▼▼▼

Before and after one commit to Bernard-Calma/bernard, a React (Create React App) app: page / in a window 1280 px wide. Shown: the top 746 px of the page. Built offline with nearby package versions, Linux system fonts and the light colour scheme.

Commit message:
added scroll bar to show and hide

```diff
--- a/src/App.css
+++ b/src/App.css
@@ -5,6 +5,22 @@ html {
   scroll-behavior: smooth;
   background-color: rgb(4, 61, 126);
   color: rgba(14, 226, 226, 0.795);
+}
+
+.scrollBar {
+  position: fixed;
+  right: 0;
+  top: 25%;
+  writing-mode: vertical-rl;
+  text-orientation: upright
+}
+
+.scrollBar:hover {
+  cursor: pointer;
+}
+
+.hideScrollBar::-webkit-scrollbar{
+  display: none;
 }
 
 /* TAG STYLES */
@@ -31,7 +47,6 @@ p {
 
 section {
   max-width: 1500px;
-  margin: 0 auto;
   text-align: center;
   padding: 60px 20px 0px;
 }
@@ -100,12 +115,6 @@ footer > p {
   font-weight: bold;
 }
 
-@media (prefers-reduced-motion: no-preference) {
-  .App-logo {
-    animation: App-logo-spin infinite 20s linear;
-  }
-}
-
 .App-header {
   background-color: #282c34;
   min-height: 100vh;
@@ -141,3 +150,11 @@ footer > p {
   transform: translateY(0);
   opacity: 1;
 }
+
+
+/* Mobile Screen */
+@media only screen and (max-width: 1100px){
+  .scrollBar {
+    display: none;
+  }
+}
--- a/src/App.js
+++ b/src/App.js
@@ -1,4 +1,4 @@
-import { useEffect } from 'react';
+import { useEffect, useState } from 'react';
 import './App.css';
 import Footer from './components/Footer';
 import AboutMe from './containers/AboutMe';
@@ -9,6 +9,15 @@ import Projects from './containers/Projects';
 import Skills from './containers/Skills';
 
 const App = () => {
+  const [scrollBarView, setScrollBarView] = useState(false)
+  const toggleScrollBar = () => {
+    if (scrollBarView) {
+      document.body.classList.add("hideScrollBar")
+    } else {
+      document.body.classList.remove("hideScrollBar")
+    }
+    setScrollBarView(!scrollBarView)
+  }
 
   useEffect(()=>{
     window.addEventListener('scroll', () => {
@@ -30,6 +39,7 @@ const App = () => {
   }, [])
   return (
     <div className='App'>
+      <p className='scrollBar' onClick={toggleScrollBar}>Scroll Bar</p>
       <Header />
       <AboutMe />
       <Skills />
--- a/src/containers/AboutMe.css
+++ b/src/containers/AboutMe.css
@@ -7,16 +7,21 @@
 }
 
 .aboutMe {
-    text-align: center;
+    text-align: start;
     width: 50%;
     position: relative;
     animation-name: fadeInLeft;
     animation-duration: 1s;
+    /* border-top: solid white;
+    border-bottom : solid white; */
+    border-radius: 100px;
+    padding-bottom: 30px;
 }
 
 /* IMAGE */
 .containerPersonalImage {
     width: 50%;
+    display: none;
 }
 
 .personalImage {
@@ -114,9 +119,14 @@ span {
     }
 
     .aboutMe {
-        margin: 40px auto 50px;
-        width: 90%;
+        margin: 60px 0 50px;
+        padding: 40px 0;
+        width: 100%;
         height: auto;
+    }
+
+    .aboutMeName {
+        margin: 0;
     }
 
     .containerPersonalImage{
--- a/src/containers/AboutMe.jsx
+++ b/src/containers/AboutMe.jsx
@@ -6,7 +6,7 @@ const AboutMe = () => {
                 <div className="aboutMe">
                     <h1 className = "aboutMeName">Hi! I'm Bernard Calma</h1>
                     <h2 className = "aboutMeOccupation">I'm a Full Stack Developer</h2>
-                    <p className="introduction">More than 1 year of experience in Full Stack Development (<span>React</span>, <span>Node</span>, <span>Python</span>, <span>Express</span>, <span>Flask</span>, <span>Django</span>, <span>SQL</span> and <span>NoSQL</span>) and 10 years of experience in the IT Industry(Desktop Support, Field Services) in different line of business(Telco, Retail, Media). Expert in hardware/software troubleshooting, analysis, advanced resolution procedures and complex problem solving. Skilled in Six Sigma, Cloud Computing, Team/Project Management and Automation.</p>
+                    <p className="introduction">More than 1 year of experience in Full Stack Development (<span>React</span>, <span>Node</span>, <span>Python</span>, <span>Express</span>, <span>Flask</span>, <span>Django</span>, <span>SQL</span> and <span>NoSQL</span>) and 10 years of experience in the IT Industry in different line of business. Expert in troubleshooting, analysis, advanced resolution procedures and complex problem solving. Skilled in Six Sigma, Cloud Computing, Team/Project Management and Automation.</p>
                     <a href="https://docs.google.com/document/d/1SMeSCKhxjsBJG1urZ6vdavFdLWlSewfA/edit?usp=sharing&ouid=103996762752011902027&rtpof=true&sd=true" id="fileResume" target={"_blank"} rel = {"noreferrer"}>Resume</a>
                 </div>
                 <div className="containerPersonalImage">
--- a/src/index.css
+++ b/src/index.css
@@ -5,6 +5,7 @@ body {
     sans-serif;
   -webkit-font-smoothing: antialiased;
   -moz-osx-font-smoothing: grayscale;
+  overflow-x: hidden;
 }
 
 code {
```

▲▲▲

→ WHAT IS NEEDED
Every line with the string "procedures" in the material should be returned.

→ FINISHED TASK
-                    <p className="introduction">More than 1 year of experience in Full Stack Development (<span>React</span>, <span>Node</span>, <span>Python</span>, <span>Express</span>, <span>Flask</span>, <span>Django</span>, <span>SQL</span> and <span>NoSQL</span>) and 10 years of experience in the IT Industry(Desktop Support, Field Services) in different line of business(Telco, Retail, Media). Expert in hardware/software troubleshooting, analysis, advanced resolution procedures and complex problem solving. Skilled in Six Sigma, Cloud Computing, Team/Project Management and Automation.</p>
+                    <p className="introduction">More than 1 year of experience in Full Stack Development (<span>React</span>, <span>Node</span>, <span>Python</span>, <span>Express</span>, <span>Flask</span>, <span>Django</span>, <span>SQL</span> and <span>NoSQL</span>) and 10 years of experience in the IT Industry in different line of business. Expert in troubleshooting, analysis, advanced resolution procedures and complex problem solving. Skilled in Six Sigma, Cloud Computing, Team/Project Management and Automation.</p>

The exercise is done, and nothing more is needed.